Overly specific versus general application of terms

Hi all, Answer choice D seemed like a good choice in its general idea, but wanting to adhere to the “be specific” principle we so often hear about when preparing for the LSAT, I eliminated answer D because I thought there was no way testimony could be the same as signing a petition. Obviously, in this case, the test makers took them to be equivalent terms. Any tips for avoiding “over-specificity” in LR questions?

2 Replies

on September 19 at 05:38PM

Hello @Hannah-Anderson,

It is great that you understand your own thought process when it came to eliminating answer choice D. I'll explain why D is correct, and how we can understand the test makers' use of equivalent terms.

"Testimony" sounds like something we only hear in a courtroom. You probably would have answered correctly if "opinion" or "belief" were used instead. However, testimony has basically the same meaning in the context of this argument.

The author gives only one piece of evidence in support of the conclusion.

Conclusion: The approach you propose would damage fishing operations

Support: 20,000 people signed a position rejecting your approach in favor of another.

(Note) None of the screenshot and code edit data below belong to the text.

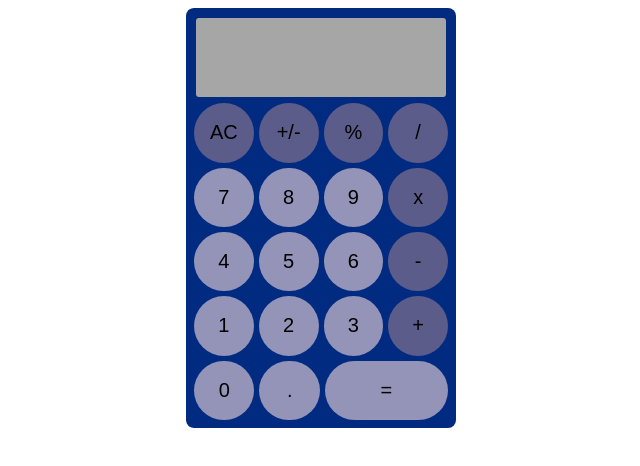
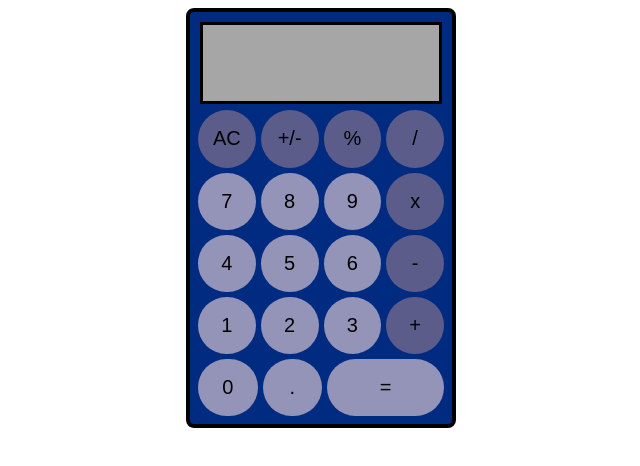
Before and after one commit to Francisco1220/calculator, a plain HTML site: page index.html in a window 1280 px wide. Shown: the whole page, without its empty margins (319-959 px from the left). Drawn offline with Linux system fonts and the light colour scheme.

Commit message:
Add border to display and container

```diff
--- a/style.css
+++ b/style.css
@@ -8,6 +8,7 @@
     background-color: rgb(0, 43, 128);
     border-radius: 8px;
     padding: 8px;
+    border: solid 4px black;
 }
 
 .buttons {
@@ -28,9 +29,9 @@ body {
     margin-bottom: 6px;
     flex-basis: 25%;
     background-color: rgb(166, 166, 166);
-    border-radius: 3px;
     font-size: 30px;
     color: black;
+    border: solid 3px black;
 }
 
 .btn {
@@ -46,6 +47,9 @@ body {
     flex-grow: 7;
 }
 
-#clearBtn, #makeNegBtn, #makePerBtn, .operatorBtn {
+#clearBtn,
+#makeNegBtn,
+#makePerBtn,
+.operatorBtn {
     background-color: rgb(92, 92, 138);
 }
```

The argument depends entirely on this petition. This tells us that the answer choice will have something to do with the petition. D is correct because it calls into question the argument's only support.

When it comes to specificity, we want to be exact for words such as "sometimes" vs. "never" or "often" vs. "always." With terminology like what we saw in this question, there are times w

Also remember that appeals to popularity are an established flaw that I have seen on multiple tests.

on September 19 at 05:40PM

Apologies, the response above was cut off.

Hello @Hannah-Anderson,

It is great that you understand your own thought process when it came to eliminating answer choice D. I'll explain why D is correct, and how we can understand the test makers' use of equivalent terms.

"Testimony" sounds like something we only hear in a courtroom. You probably would have answered correctly if "opinion" or "belief" were used instead. However, testimony has basically the same meaning in the context of this argument.

The author gives only one piece of evidence in support of the conclusion.

Conclusion: The approach you propose would damage fishing operations.

Support: 20,000 people signed a position rejecting your approach in favor of another.

The argument depends entirely on this petition. This tells us that the answer choice will have something to do with the petition. D is correct because it calls into question the argument's only support.

When it comes to specificity, we want to be exact for words such as "every" vs. "some" or "usually" vs. "always." With terminology like what we saw in this question, there are times when we have to be a bit more flexible. When the basic meaning is the same, don't let an odd choice of words distract you from the spirit of the argument.

Also remember that appeals to popularity, like the petition from this question, are an established reasoning flaw that I have come across multiple times.